Britain’s Labor Party may prove to have taken office just in the nick of time so far as the nation’s armed forces are concerned. Certainly in the closing weeks of Conservative rule the situation was deteriorating at a great rate if one judged it from a seemingly unrelated series of events. The chronology of these is not important: they all took place within a couple of months, and the first, as I recall it, had to do with the Horse Guards.
Two troopers, it transpired, complained that they had been unfairly accused of not presenting a sufficiently smart appearance. They refused duty, were punished, and there was a line little flurry in the press about whether the officer concerned had overstepped the mark. Since the Horse Guards exist solely for the purpose of presenting a smart appearance, the offense seemed to me to border on the heinous, but I believe the troopers were merely confined to barracks for a few days instead of being shot or transported.
This was nothing so remarkable, 1 suppose, but I could not help thinking of it while I was watching the changing of the guard one day at Buckingham Palace. The Queen had come down from Scotland for the day, and the royal standard drifted gracefully in the summer breeze. It is always more stimulating to attend this ceremony when the Queen is in residence, for one likes to suppose that she is overseeing the proceedings, even as you and I, but if she saw what I saw on this occasion, it must have scandalized her as much as it did me, perhaps even more.
All was going smoothly. The Irish Guards marched out in great style, with their pipers, and shortly afterward the Guards’ band emerged, playing “California Here I Come” and managing to get an extraordinarily military quality into an air that I usually associate with the late Al Jolson. Not the least of the band’s effect is of course due to its fabulous drum major, who makes the capering between-the-halves “director” at our professional football games look, in comparison, a drab thing indeed. (While in the courtyard, the band had rendered a Beatles’ song, which caused a British woman standing near me to complain, “Well, I say now. . . .”) The band was well into the roundabout, and the crowd was beginning to break up, when suddenly two guardsmen came out the gate on a dead run. Each was clutching with one hand his bearskin hat to keep it from falling off—the uniform is not really designed for the sprint —and his rifle with the other. They caught up with the band and managed to fall in, almost furtively and with a kind of we’ve-bcen-here-allthe-time manner. They had been left behind. Someone had blundered. The band had marched out with its rear altogether unguarded.
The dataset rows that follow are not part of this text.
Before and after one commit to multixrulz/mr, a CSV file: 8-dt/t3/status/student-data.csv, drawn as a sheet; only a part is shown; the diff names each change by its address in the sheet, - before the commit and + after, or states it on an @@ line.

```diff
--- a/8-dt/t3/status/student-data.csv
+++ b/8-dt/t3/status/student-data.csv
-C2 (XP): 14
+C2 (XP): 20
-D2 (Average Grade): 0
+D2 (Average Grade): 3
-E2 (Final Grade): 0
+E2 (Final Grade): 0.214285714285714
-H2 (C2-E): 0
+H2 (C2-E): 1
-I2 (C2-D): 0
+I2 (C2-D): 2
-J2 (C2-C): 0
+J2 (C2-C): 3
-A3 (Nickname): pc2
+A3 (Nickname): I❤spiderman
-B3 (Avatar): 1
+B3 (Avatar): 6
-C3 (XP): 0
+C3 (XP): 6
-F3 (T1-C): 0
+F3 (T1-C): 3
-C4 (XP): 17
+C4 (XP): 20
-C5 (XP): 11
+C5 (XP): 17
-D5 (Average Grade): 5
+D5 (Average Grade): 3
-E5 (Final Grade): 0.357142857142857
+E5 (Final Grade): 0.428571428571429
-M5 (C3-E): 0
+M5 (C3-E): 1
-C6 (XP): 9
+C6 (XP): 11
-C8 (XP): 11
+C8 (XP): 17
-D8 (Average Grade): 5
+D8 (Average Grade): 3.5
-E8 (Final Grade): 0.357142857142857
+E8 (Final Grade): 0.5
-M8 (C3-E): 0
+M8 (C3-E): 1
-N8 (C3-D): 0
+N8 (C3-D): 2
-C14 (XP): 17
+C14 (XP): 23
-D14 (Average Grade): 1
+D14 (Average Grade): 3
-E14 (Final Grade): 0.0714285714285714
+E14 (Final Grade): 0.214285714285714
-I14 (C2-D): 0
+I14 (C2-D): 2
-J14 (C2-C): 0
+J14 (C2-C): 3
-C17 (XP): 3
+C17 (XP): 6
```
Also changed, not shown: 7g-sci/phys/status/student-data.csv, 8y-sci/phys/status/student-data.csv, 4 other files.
I do not know whether the Queen happened to witness this contretemps, or what conflict of marching orders may have caused it, but I assume that someone was at feast Spoken To about it. More complicated was the matter of the naval exercises, when Her Majesty presided at the ceremonies opening the new Firth of Forth Bridge. On that occasion the flagship of the home fleet, ceremoniously maneuvering with other naval craft in the waters below, was in collision with a destroyer. Neither vessel sank, fortunately, and although the Daily Express gave considerable space to the story, the Times found it worth only very brief mention, presumably on the theory that accidents are bound to happen whenever two or more vessels are moving in the same waters.
Another seafaring story dealt with the theft of a “luxury yacht” valued at $300,000. Stolen from her moorings and headed into the Irish Sea, the yacht was the object of a wide search by naval and air force units. She was discovered and stopped by the elderly skipper of a railways ferry, unassisted, midway on his routine crossing. He had heard the story on a news broadcast, recognized the yacht on sighting her, and told the two juvenile delinquents who had stolen her to come off it — that sort of thing would get them nowhere — to which they immediately agreed. Neither the royal Navy nor the Queen was present on this occasion, but both returned to Page One most impressively a few weeks later.
The scene was Charlottetown, P.E.I., where the Queen was about to ascend the gangway of the royal yacht Brittania. A crowd of some thousands watched the Queen approach the gangway and stop suddenly. “I’m not going up there. It moved,” she was quoted by the Boston Globe’s reporter Leonard Lerner as saying. Just then the gangway collapsed against the yacht’s hull. His story continued: “Officials on the dock said the near-mishap was caused by wind and tide rolling the Brittania away from the pier. Some of the yacht’s mooring lines had been cast off in preparation for sailing.” Commanding a royal yacht would be quite good duty, one supposes, if it weren’t for those infernal winds and tides, and all that water.